This has been a great summer ... So great that it's probably time for a correction.
I'm referring to color correction, something we do after taking our hair color for a roller coaster ride, which we tend to do during the summer because we're going beachy light, we throw in some platinum highlights, some of the crayon colors, maybe a box color (or two). As a result, we can end up with some pretty 'interesting' looks, in addition to the damage that comes from going really light over and over again.
Really, it isn't just about recovering from a wild summer. We're headed into fall, so we're moving toward darker shades, maybe some very dark colors, including the deep reds. And the natural color of our hair is likely to be darker than what we've had all summer. So, let's get to it:
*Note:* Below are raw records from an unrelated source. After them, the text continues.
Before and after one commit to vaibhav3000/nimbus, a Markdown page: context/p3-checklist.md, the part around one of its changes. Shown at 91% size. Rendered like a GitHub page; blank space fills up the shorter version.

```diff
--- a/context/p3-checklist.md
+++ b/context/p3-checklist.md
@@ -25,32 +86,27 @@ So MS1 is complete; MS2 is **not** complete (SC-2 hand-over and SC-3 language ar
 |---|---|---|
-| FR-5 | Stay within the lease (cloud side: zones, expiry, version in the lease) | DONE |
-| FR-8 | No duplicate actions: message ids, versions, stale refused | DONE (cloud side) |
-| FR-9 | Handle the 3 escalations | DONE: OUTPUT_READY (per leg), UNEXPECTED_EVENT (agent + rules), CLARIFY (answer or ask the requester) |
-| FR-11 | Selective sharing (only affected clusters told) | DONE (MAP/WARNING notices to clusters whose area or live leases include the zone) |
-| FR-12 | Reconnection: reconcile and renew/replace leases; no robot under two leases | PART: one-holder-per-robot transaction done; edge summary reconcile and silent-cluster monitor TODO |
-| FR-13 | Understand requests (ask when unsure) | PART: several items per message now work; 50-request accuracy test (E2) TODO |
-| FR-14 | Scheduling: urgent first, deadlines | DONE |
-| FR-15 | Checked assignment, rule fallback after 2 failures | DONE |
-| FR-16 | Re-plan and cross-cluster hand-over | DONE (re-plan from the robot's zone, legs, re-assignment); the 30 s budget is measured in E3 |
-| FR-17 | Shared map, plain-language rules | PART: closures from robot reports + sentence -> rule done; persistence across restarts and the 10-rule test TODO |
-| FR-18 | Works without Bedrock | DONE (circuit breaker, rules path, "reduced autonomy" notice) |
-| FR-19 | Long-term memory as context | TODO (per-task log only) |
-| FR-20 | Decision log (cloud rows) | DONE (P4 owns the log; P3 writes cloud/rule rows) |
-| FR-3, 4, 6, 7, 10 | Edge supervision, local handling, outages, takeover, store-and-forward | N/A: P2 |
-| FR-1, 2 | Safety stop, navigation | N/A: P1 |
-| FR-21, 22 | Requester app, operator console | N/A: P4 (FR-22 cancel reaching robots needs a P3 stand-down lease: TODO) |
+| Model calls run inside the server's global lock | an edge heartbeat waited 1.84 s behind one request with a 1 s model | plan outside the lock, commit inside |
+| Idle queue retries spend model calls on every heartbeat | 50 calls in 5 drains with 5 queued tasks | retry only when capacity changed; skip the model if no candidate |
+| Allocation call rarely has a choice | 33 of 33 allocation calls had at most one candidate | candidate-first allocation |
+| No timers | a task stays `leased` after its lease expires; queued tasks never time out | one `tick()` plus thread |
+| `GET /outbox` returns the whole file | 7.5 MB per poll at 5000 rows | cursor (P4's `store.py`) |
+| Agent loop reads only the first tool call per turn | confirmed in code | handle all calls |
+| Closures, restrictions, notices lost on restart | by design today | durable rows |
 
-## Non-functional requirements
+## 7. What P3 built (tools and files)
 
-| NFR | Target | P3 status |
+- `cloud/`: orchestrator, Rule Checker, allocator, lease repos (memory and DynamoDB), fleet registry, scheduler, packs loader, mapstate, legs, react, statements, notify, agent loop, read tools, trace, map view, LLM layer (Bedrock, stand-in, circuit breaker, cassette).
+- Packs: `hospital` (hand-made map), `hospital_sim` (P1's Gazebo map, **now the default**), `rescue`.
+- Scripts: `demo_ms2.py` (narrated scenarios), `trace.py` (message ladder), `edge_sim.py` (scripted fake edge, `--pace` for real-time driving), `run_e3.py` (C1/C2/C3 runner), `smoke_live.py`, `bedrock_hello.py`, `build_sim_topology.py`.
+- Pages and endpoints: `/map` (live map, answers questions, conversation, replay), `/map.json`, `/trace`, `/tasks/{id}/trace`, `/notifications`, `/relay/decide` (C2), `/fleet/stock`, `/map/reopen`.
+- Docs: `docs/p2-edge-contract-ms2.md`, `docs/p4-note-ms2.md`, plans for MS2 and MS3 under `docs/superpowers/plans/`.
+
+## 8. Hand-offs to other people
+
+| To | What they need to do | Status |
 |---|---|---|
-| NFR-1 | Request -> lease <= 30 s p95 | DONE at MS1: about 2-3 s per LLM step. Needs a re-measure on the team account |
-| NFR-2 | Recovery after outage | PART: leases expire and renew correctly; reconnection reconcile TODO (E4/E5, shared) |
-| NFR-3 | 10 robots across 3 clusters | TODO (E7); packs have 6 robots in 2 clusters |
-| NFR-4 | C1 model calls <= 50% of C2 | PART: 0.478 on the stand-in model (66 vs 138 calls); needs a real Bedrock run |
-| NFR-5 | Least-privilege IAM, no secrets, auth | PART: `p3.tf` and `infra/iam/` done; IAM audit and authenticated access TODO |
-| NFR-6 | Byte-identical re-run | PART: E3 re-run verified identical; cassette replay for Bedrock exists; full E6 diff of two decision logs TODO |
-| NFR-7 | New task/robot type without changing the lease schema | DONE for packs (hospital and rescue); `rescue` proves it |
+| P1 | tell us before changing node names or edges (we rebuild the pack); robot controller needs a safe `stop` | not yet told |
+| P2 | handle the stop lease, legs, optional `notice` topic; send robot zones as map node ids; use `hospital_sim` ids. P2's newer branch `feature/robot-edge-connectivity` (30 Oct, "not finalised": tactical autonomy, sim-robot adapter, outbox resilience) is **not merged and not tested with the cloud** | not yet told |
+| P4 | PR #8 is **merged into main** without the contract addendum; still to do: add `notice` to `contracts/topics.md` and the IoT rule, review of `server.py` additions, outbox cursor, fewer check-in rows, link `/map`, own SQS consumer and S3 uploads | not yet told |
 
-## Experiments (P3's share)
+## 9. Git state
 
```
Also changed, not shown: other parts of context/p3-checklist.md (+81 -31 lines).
• Go to a good stylist for a color correction. This is not just about finding a box of brown and throwing it into your hair. Try to do this at home and you can get into a mess quickly.
• Don't think you can do this all in one sitting. Particularly if you are shooting for a particularly dark shade for fall, this will take more than one visit. Some stylists will tell you that it can be done in one and, depending on the hair and the color, that may work but I typically won't try that for big shifts. In fact, it may take two or three treatments to make the full transformation.
• Get ready for your appointment. Two or three days ahead of your color correction, use a clarifying shampoo that will help remove a lot of the buildup and chemicals that can interfere with absorption of the new color. Do another clarifying shampoo even sooner if you have time. Your stylist will probably do a clarifying wash the day of the appointment just before coloring. You can make this out of baking soda and water. Also, go with a protein treatment and daily protein spray to help restore the hair follicle before you go in. You want your hair to be as clean and strong as it can be before you go for a correction.
Think of your hair as a canvas. Color correction is for those times when you have too many colors, including some that you never intended. We've all seen it, even in the mirror, someone with that calico 'look' that just isn't quite right. The other reason is to change direction, typically to go darker and when you have too many colors.
A correction isn't just about color. Getting those really light, bright summer shades is typically harder on hair, requiring more peroxides and other chemicals to open up the hair cuticle and lift out existing color before depositing the new color. Moving toward darker shades will give our hair a great breather from the tough chemicals. Also, finer color lines include oils and other nutrients that give your hair terrific shine and feel. Cutting to the chase, this is good for your hair. You'll probably see and feel a difference.
As always, be open to change!